The nonprofit arms of major, dueling outside political groups — one backing Republicans, one Democrats — released two new TV ads in presidential battleground states today. Both ads offer contrasting views of President Obama on the issues of taxes and spending as the 2012 campaign kicks into gear.
Crossroads GPS, a pro-Republican advocacy group co-founded by strategist Karl Rove, says it’s spending $2.6 million across five states to blast Obama’s proposal to raise taxes on wealthier Americans and corporations to help pay for his jobs bill.
The ad prominently includes a clip of former President Clinton from an Oct. 13 appearance on the “Late Show With David Letterman” saying he opposed raising taxes right now.
“Should you raise taxes on anybody right today — rich or poor or middle class? No,” the clip has Clinton saying, a clear attempt to contrast the popular former president with Obama.
Clinton attacked the ad today, saying it took his words out of context.
“The advertisement implies that I opposed the ‘Buffett Rule.’ In fact, I support both the American Jobs Act and the ‘Buffett Rule,’” Clinton said in a statement, referring to Obama’s proposal to impose a new minimum tax rate on Americans earning more than $1 million.
“I believe that it’s only fair to ask those of us in high-income groups – who have received the primary benefits of the last decade’s economic growth and the majority of its tax cuts as well – to contribute to solving our long term debt problem,” Clinton said.
The “issue ad” will air in Colorado, Florida, North Carolina, Ohio and Pennsylvania for two weeks, Crossroads said.
At the same time, pro-Obama advocacy group Priorities USA has launched its first ad of the season, contrasting Obama’s support for Pell Grants and lower interest rates for some student loans with congressional Republicans’ vows to trim funding for these educational initiatives.
“Cheering on our colleges and their students — it’s something we’re all in favor of. But Republicans want to take away their support,” says the narrator in the Priorities USA ad, going on to cite GOP-sponsored cuts to federal funding of educational grants. “President Obama has a plan to help,” he adds.

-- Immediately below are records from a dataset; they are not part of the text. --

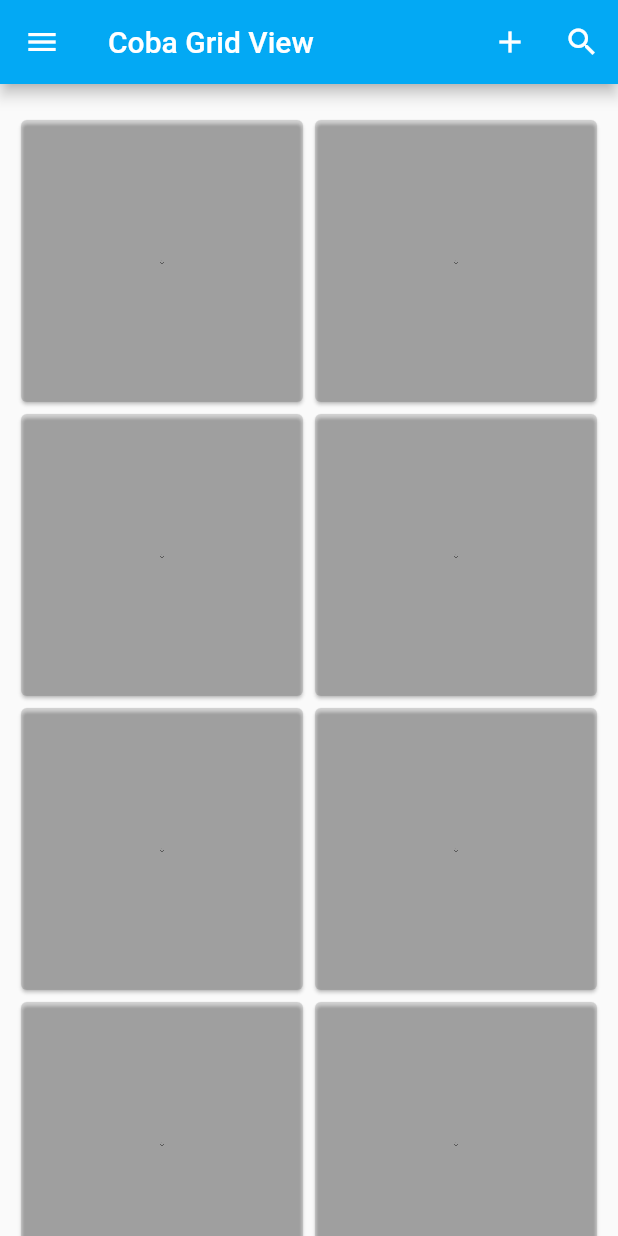
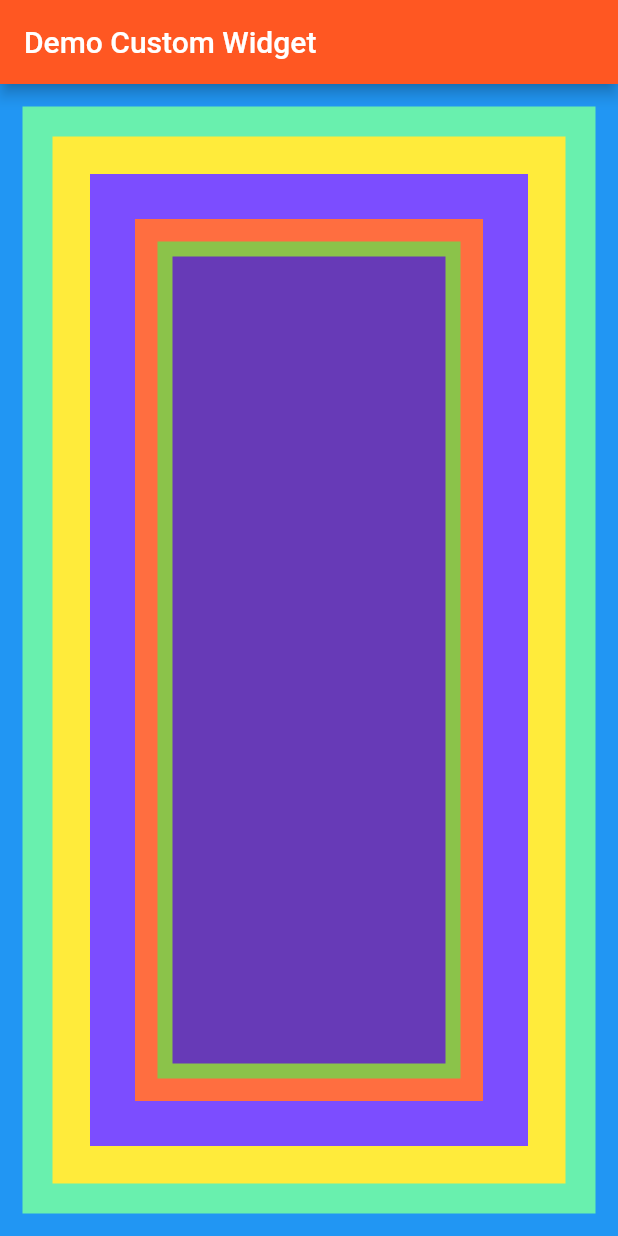
Before and after one commit to caturandi-labs/learning-flutter, a Flutter app: the screen it shows after launch, on a phone screen of 412 x 824 dp. Run offline on Flutter 3.47's test engine with Material 2 defaults, Android fonts, the phone set to English and light mode, and no system bars.

Commit message:
Membuat Custom Widget

```diff
--- a/lib/main.dart
+++ b/lib/main.dart
@@ -1,57 +1,33 @@
 import 'package:flutter/material.dart';
+import 'mycustomwidget.dart';
 
 void main() {
-  runApp(new MaterialApp(home: new MyApp(),));
+  runApp(new MyApp());
 }
 
-class MyApp extends StatefulWidget {
+class MyApp extends StatefulWidget{
   @override
-  _MyApplicationWidget createState() => _MyApplicationWidget();
+  State<StatefulWidget> createState() {
+    return _MyApplicationState();
+  }
 }
 
-class _MyApplicationWidget extends State<MyApp> {
 
-  List<int> listNumber = new List();
-  String txt = "";
-
-  @override
-  void initState() {
-    // TODO: implement initState
-    super.initState();
-    for(int i = 0; i<30; i++ ) {
-      listNumber.add(i);
-    }
-  }
-
-  void handleButtonIcon(String text){
-    txt = text;
-  }
-
+class _MyApplicationState extends State<MyApp> {
   @override
   Widget build(BuildContext context) {
-    return new Scaffold(
-      appBar: new AppBar(
-        backgroundColor: Colors.lightBlue,
-        title: new Text('Coba Grid View'),
-        leading: new Icon(Icons.menu),
-        actions: <Widget>[
-          new IconButton(icon: new Icon(Icons.add), onPressed: (){this.handleButtonIcon('Test');}),
-          new IconButton(icon: new Icon(Icons.search), onPressed: (){this.handleButtonIcon('Test2');}),
+    // TODO: implement build
+    return new MaterialApp(
+      title: 'Custom Widget',
+      debugShowCheckedModeBanner: false,
+      home: new Scaffold(
+        body: MyCustomWidget(),
+        appBar: new AppBar(
+          title: new Text('Demo Custom Widget'),
+          backgroundColor: Colors.deepOrange,
+        ),
+      ),
 
-        ],
-      ),
-      body: new GridView.builder(
-          padding: const EdgeInsets.symmetric(vertical: 20,horizontal: 10),
-          itemCount: listNumber.length,
-          gridDelegate: new SliverGridDelegateWithFixedCrossAxisCount(crossAxisCount: 2),
-            itemBuilder: (BuildContext context, int index) {
-            return new Card(
-              color: Colors.black12,
-              child: new Text(txt, textAlign: TextAlign.center),
-            );
-          }
-      ),
     );
   }
-
 }
--- /dev/null
+++ b/lib/mycustomwidget.dart
@@ -0,0 +1,49 @@
+import 'package:flutter/material.dart';
+
+void main() {
+  runApp(new MyCustomWidget());
+}
+
+class MyCustomWidget extends StatefulWidget {
+  @override
+  State<StatefulWidget> createState() {
+    return _ApplicationState();
+  }
+}
+
+class _ApplicationState extends State<MyCustomWidget> {
+  @override
+  Widget build(BuildContext context) {
+    return new Container(
+      color: Colors.blue,
+      child: new Container(
+        color: Colors.greenAccent,
+        margin: EdgeInsets.all(15.0),
+        child: new Container(
+          color: Colors.yellow,
+          margin: const EdgeInsets.all(20.0),
+          child: new Container(
+            color: Colors.deepPurpleAccent,
+            margin: const EdgeInsets.all(25.0),
+            child: new Container(
+              color: Colors.deepOrangeAccent,
+              margin: const EdgeInsets.all(30.0),
+              child: new Container(
+                color: Colors.lightGreen,
+                margin: const EdgeInsets.all(15.0),
+                child: methodCustom(),
+              ),
+            ),
+          ),
+        ),
+      ),
+    );
+  }
+}
+
+Widget methodCustom() {
+  return new Container(
+    color: Colors.deepPurple,
+    margin: const EdgeInsets.all(10.0),
+  );
+}
```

The largely positive 30-second spot is a “five-figure statewide buy in Michigan and on national cable,” Priorities USA co-founder and chief strategist Bill Burton said.
Crossroads GPS and Priorities USA – which both operate in tandem with Super PACs with similar names — are two of the most high-profile and influential outside groups of the 2012 presidential campaign.
As nonprofit educational and issue-oriented advocacy groups registered under section 501(c)(4) of the tax code, these groups can accept unlimited contributions and do not have to disclose their donors. They are, however, prohibited legally from engaging in direct electioneering, though sometimes to casual viewers of their ads it may be hard to see a difference.